▶ Required work: Lines that contain the string "rgba" are the ones to list; copy all of them from the records.

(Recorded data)
--- START ---

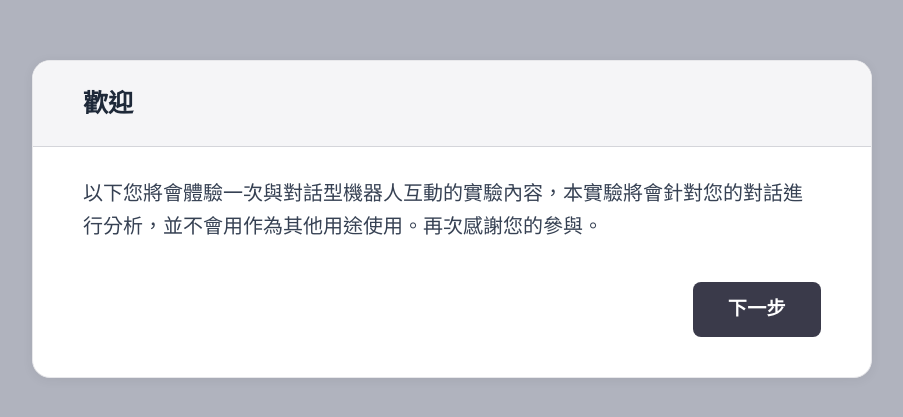
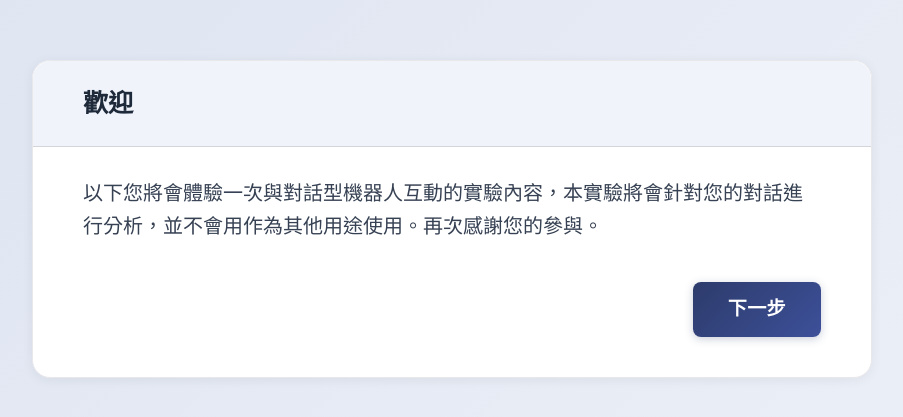
Before and after one commit to mlin0310/hr-experiment, a React (Vite) app: page / in a window 1280 px wide. Shown: the part 181-598 px from the top of the page, without its empty margins (188-1091 px from the left). Built offline with nearby package versions, Linux system fonts and the light colour scheme.

Commit message:
Apply proposal C: blue-indigo gradient theme with frosted glass modals

```diff
--- a/src/App.jsx
+++ b/src/App.jsx
@@ -423,7 +423,7 @@ function Screen_1_1_4_5({ tutorialStep, setTutorialStep, chatHistory, setChatHis
   return (
     <div className="max-w-2xl mx-auto">
       {/* Header */}
-      <div className="bg-gray-700 text-white rounded-t-2xl px-6 py-3.5">
+      <div className="bg-[#2d3b6b] text-white rounded-t-2xl px-6 py-3.5">
         <h2 className="text-base font-bold flex items-center gap-2">
           新手教學
         </h2>
@@ -491,7 +491,7 @@ function Screen_1_1_4_5({ tutorialStep, setTutorialStep, chatHistory, setChatHis
             <button
               onClick={handleSend}
               disabled={!inputValue.trim() || isTyping}
-              className="bg-gray-700 text-white p-2.5 rounded-xl hover:bg-gray-800 transition-colors disabled:opacity-40 disabled:cursor-not-allowed"
+              className="bg-[#2d3b6b] text-white p-2.5 rounded-xl hover:bg-[#1e2d5a] transition-colors disabled:opacity-40 disabled:cursor-not-allowed"
             >
               <svg xmlns="http://www.w3.org/2000/svg" className="h-5 w-5" viewBox="0 0 20 20" fill="currentColor">
                 <path d="M10.894 2.553a1 1 0 00-1.788 0l-7 14a1 1 0 001.169 1.409l5-1.429A1 1 0 009 15.571V11a1 1 0 112 0v4.571a1 1 0 00.725.962l5 1.428a1 1 0 001.17-1.408l-7-14z" />
@@ -562,7 +562,7 @@ function Screen_1_2_1({ showModal, onCloseModal }) {
 function ResumePanel({ title, candidate, summary }) {
   return (
     <div className="flex flex-col h-full bg-white rounded-2xl border border-gray-200 shadow-sm overflow-hidden">
-      <div className="bg-gray-700 text-white px-5 py-3 flex items-center gap-2">
+      <div className="bg-[#2d3b6b] text-white px-5 py-3 flex items-center gap-2">
         <h3 className="font-bold">{title}</h3>
       </div>
       <div className="flex-1 overflow-y-auto p-5 space-y-4">
@@ -640,7 +640,7 @@ function ChatPanel({ guideText, messages, onSend, inputDisabled, disabledPlaceho
 
   return (
     <div className="flex flex-col h-full bg-white rounded-2xl border border-gray-200 shadow-sm overflow-hidden">
-      <div className="bg-gray-700 text-white px-5 py-3 flex items-center gap-2">
+      <div className="bg-[#2d3b6b] text-white px-5 py-3 flex items-center gap-2">
         <h3 className="font-bold">對話助手</h3>
       </div>
 
@@ -703,7 +703,7 @@ function ChatPanel({ guideText, messages, onSend, inputDisabled, disabledPlaceho
             <button
               onClick={handleSend}
               disabled={!inputValue.trim() || inputDisabled || externalTyping}
-              className="bg-gray-700 text-white p-2.5 rounded-xl hover:bg-gray-800 transition-colors disabled:opacity-40 disabled:cursor-not-allowed"
+              className="bg-[#2d3b6b] text-white p-2.5 rounded-xl hover:bg-[#1e2d5a] transition-colors disabled:opacity-40 disabled:cursor-not-allowed"
             >
               <svg xmlns="http://www.w3.org/2000/svg" className="h-5 w-5" viewBox="0 0 20 20" fill="currentColor">
                 <path d="M10.894 2.553a1 1 0 00-1.788 0l-7 14a1 1 0 001.169 1.409l5-1.429A1 1 0 009 15.571V11a1 1 0 112 0v4.571a1 1 0 00.725.962l5 1.428a1 1 0 001.17-1.408l-7-14z" />
@@ -846,7 +846,7 @@ function Screen_1_2_2_3({ onComplete }) {
       <div className="flex gap-4 flex-1 min-h-0">
         {/* Left column */}
         <div className="w-[22%] h-full bg-white rounded-2xl border border-gray-200 shadow-sm overflow-y-auto">
-          <div className="bg-gray-700 text-white px-4 py-3 rounded-t-2xl">
+          <div className="bg-[#2d3b6b] text-white px-4 py-3 rounded-t-2xl">
             <h2 className="text-sm font-bold">任務資訊</h2>
           </div>
           <div className="flex flex-col gap-3 p-3">
@@ -926,7 +926,7 @@ function Screen_1_2_4({ chatHistory, onSubmit }) {
       </div>
       <div className="w-[55%]">
         <div className="flex flex-col h-full bg-white rounded-2xl border border-gray-200 shadow-sm overflow-hidden">
-          <div className="bg-gray-700 text-white px-5 py-3 flex items-center gap-2">
+          <div className="bg-[#2d3b6b] text-white px-5 py-3 flex items-center gap-2">
             <h3 className="font-bold">對話助手</h3>
           </div>
           <div className="flex-1 overflow-y-auto p-4 flex items-center justify-center">
@@ -1170,7 +1170,7 @@ function Screen_2_1_2({ candidate, summary, round, questionCount, setQuestionCou
       <div className="flex gap-4 flex-1 min-h-0">
         {/* Left column: Role / Task reminder + Quick tags */}
         <div className="w-[22%] h-full bg-white rounded-2xl border border-gray-200 shadow-sm overflow-y-auto">
-          <div className="bg-gray-700 text-white px-4 py-3 rounded-t-2xl">
+          <div className="bg-[#2d3b6b] text-white px-4 py-3 rounded-t-2xl">
             <h2 className="text-sm font-bold">任務資訊</h2>
           </div>
           <div className="flex flex-col gap-3 p-3">
@@ -1250,7 +1250,7 @@ function Screen_2_1_3({ candidate, summary, round, chatHistory, onSubmit }) {
         </div>
         <div className="w-[55%]">
           <div className="flex flex-col h-full bg-white rounded-2xl border border-gray-200 shadow-sm overflow-hidden">
-            <div className="bg-gray-700 text-white px-5 py-3 flex items-center gap-2">
+            <div className="bg-[#2d3b6b] text-white px-5 py-3 flex items-center gap-2">
               <h3 className="font-bold">對話助手</h3>
             </div>
             {/* Previous messages */}
--- a/src/index.css
+++ b/src/index.css
@@ -6,17 +6,19 @@
 
 /* ---------- design tokens ---------- */
 :root {
-  --bg-main: #b0b3be;          /* 主背景 — 柔和的灰藍調 */
+  --bg-main: #dce3f0;
+  /* 主背景 — 淡藍漸層起點 */
   --bg-card: #ffffff;
-  --bg-panel: #f5f5f7;
+  --bg-panel: #f0f3fa;
   --bg-input: #ececee;
   --border: #d4d5da;
   --border-light: #e8e8eb;
   --text-primary: #2c2c2e;
   --text-secondary: #6e6e73;
   --text-muted: #aeaeb2;
-  --accent: #3a3a4a;           /* 按鈕 / 強調色 — 深灰靛 */
-  --accent-hover: #2c2c3a;
+  --accent: #2d3b6b;
+  /* 按鈕 / 強調色 — 深藍靛 */
+  --accent-hover: #1e2d5a;
   --tag-bg: #e8e8ec;
   --tag-text: #5a5a6e;
   --summary-bg: #eeeef2;
@@ -27,12 +29,12 @@
   --guide-bg: #fff8e1;
   --guide-border: #ffe0b2;
   --guide-text: #795548;
-  --bubble-user-bg: #3a3a4a;
+  --bubble-user-bg: #2d3b6b;
   --bubble-user-text: #ffffff;
   --bubble-bot-bg: #f0f0f4;
   --bubble-bot-text: #2c2c2e;
   --slider-track: #d4d5da;
-  --slider-active: #3a3a4a;
+  --slider-active: #2d3b6b;
   --radius-sm: 8px;
   --radius-md: 14px;
   --radius-lg: 18px;
@@ -44,7 +46,8 @@
   }
 
   body {
-    background-color: var(--bg-main);
+    background: linear-gradient(135deg, #dce3f0 0%, #eef1f8 100%);
+    background-attachment: fixed;
     min-height: 100vh;
     color: var(--text-primary);
     font-family: 'Inter', 'Noto Sans TC', -apple-system, BlinkMacSystemFont, sans-serif;
@@ -59,7 +62,7 @@
   .card-screen {
     background: var(--bg-card);
     border-radius: var(--radius-lg);
-    box-shadow: 0 2px 12px rgba(0,0,0,.06);
+    box-shadow: 0 2px 12px rgba(0, 0, 0, .06);
     border: 1px solid var(--border-light);
     padding: 2rem 2.5rem;
     max-width: 42rem;
@@ -78,23 +81,28 @@
 
   /* ---------- Buttons ---------- */
   .btn-primary {
-    background: var(--accent);
+    background: linear-gradient(135deg, #2d3b6b, #3d5099);
     color: #fff;
     font-weight: 600;
     padding: 0.65rem 1.75rem;
     border-radius: var(--radius-sm);
     font-size: 0.95rem;
-    transition: background 0.2s, transform 0.15s;
+    transition: background 0.2s, transform 0.15s, box-shadow 0.2s;
     border: none;
     cursor: pointer;
     letter-spacing: 0.02em;
+    box-shadow: 0 2px 8px rgba(45, 59, 107, 0.25);
   }
+
   .btn-primary:hover {
-    background: var(--accent-hover);
+    background: linear-gradient(135deg, #1e2d5a, #2d3b6b);
+    box-shadow: 0 4px 12px rgba(45, 59, 107, 0.35);
   }
+
   .btn-primary:active {
     transform: scale(0.98);
   }
+
   .btn-primary:disabled {
     opacity: 0.45;
     cursor: not-allowed;
@@ -110,6 +118,7 @@
     background: none;
     border: none;
   }
+
   .btn-link:hover {
     color: var(--accent);
   }
@@ -183,6 +192,7 @@
     cursor: pointer;
     background: var(--slider-track);
   }
+
   .slider-custom::-webkit-slider-thumb {
     appearance: none;
     -webkit-appearance: none;
@@ -191,7 +201,7 @@
     border-radius: 50%;
     background: #fff;
     border: 3px solid var(--accent);
-    box-shadow: 0 1px 4px rgba(0,0,0,.12);
+    box-shadow: 0 1px 4px rgba(0, 0, 0, .12);
     cursor: pointer;
   }
 
@@ -199,7 +209,7 @@
   .modal-overlay {
     position: fixed;
     inset: 0;
-    background: rgba(0,0,0,.35);
+    background: rgba(0, 0, 0, .35);
     backdrop-filter: blur(4px);
     display: flex;
     align-items: center;
@@ -209,9 +219,11 @@
   }
 
   .modal-card {
-    background: var(--bg-card);
+    background: rgba(245, 248, 255, 0.96);
+    backdrop-filter: blur(12px);
+    -webkit-backdrop-filter: blur(12px);
     border-radius: var(--radius-lg);
-    box-shadow: 0 8px 32px rgba(0,0,0,.12);
+    box-shadow: 0 8px 40px rgba(45, 59, 107, 0.15);
     padding: 2rem;
     max-width: 34rem;
     width: 100%;
@@ -250,44 +262,83 @@
 ::-webkit-scrollbar {
   width: 5px;
 }
+
 ::-webkit-scrollbar-track {
   background: transparent;
 }
+
 ::-webkit-scrollbar-thumb {
   background: var(--border);
   border-radius: 999px;
 }
+
 ::-webkit-scrollbar-thumb:hover {
   background: var(--text-muted);
 }
 
 /* ---------- Animations ---------- */
 @keyframes spin {
-  to { transform: rotate(360deg); }
+  to {
+    transform: rotate(360deg);
+  }
 }
 
 @keyframes fadeInUp {
-  from { opacity: 0; transform: translateY(12px); }
-  to   { opacity: 1; transform: translateY(0); }
+  from {
+    opacity: 0;
+    transform: translateY(12px);
+  }
+
+  to {
+    opacity: 1;
+    transform: translateY(0);
+  }
 }
+
 .animate-fade-in-up {
   animation: fadeInUp 0.4s ease-out forwards;
 }
 
 @keyframes fadeIn {
-  from { opacity: 0; }
-  to   { opacity: 1; }
+  from {
+    opacity: 0;
+  }
+
+  to {
+    opacity: 1;
+  }
 }
+
 .animate-fade-in {
   animation: fadeIn 0.35s ease-out forwards;
 }
 
 /* typing dots */
 @keyframes blink {
-  0%,20%  { opacity: .2; }
-  50%     { opacity: 1; }
-  80%,100%{ opacity: .2; }
+
+  0%,
+  20% {
+    opacity: .2;
+  }
+
+  50% {
+    opacity: 1;
+  }
+
+  80%,
+  100% {
+    opacity: .2;
+  }
 }
-.typing-dot:nth-child(1) { animation: blink 1.4s infinite 0s; }
-.typing-dot:nth-child(2) { animation: blink 1.4s infinite .2s; }
-.typing-dot:nth-child(3) { animation: blink 1.4s infinite .4s; }
+
+.typing-dot:nth-child(1) {
+  animation: blink 1.4s infinite 0s;
+}
+
+.typing-dot:nth-child(2) {
+  animation: blink 1.4s infinite .2s;
+}
+
+.typing-dot:nth-child(3) {
+  animation: blink 1.4s infinite .4s;
+}
```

--- END ---

▶ Response below:
-    box-shadow: 0 2px 12px rgba(0,0,0,.06);
+    box-shadow: 0 2px 12px rgba(0, 0, 0, .06);
+    box-shadow: 0 2px 8px rgba(45, 59, 107, 0.25);
+    box-shadow: 0 4px 12px rgba(45, 59, 107, 0.35);
-    box-shadow: 0 1px 4px rgba(0,0,0,.12);
+    box-shadow: 0 1px 4px rgba(0, 0, 0, .12);
-    background: rgba(0,0,0,.35);
+    background: rgba(0, 0, 0, .35);
+    background: rgba(245, 248, 255, 0.96);
-    box-shadow: 0 8px 32px rgba(0,0,0,.12);
+    box-shadow: 0 8px 40px rgba(45, 59, 107, 0.15);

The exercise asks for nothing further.